They waited on the road until the wind stopped, and when no cars appeared, they crossed the highway and walked north into the desert, in the opposite direction of Dale. Though they saw nothing in front of them, they could see all of it, and they walked together, holding hands. Claire stopped every so often to pick up rocks to throw out ahead of her. Each time she picked up a new rock, Harrison stood waiting, looking back across the highway that separated them from Dale. From this distance, Harrison couldn’t see Dale’s face, couldn’t see it singe under the sun as Dale stood motionless, staring at it.
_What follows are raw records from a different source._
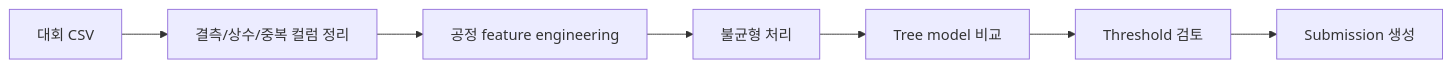
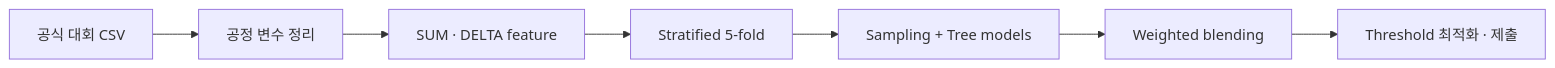
Before and after one commit to scnelMG/lg-aimers-5th-manufacturing-quality-prediction: the diagram in README.md, drawn with Mermaid. The commit also changed other lines of this file and 11 other files, not shown here.

````diff
--- a/README.md
+++ b/README.md
@@ -54,9 +44,9 @@
 ```mermaid
 flowchart LR
-    A["대회 CSV"] --> B["결측/상수/중복 컬럼 정리"]
-    B --> C["공정 feature engineering"]
-    C --> D["불균형 처리"]
-    D --> E["Tree model 비교"]
-    E --> F["Threshold 검토"]
-    F --> G["Submission 생성"]
+    A["공식 대회 CSV"] --> B["공정 변수 정리"]
+    B --> C["SUM · DELTA feature"]
+    C --> D["Stratified 5-fold"]
+    D --> E["Sampling + Tree models"]
+    E --> F["Weighted blending"]
+    F --> G["Threshold 최적화 · 제출"]
 ```
````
It wasn’t typical of Dale to suspend his actions. It’s true he’d stopped in El Paso, but then he tended to stop in larger cities, always maintaining his sense of direction, west. He’d made it a good hundred miles or more from Claire’s house on that busy corner, and would have gone farther had he not needed to kill that dog.
Now Dale, standing in the desert, heard the familiar howl again. The call shook him from his stupor and he limped back to the car, squinting at Harrison and Claire for the first time since the car wreck. Dale checked both halves of the coyote’s corpse and realized his mistake—he’d killed the wrong dog.
The redness in Dale’s face was prominent, though it was a separate shade from the darker blood that ran down to his mangled jaw and dripped from his chin. He gripped the door handle on the driver’s side, but then he found his reflection in a window of the car wreck. That window also reflected the sun behind him, and he viewed them both, understanding now how damaging it all was.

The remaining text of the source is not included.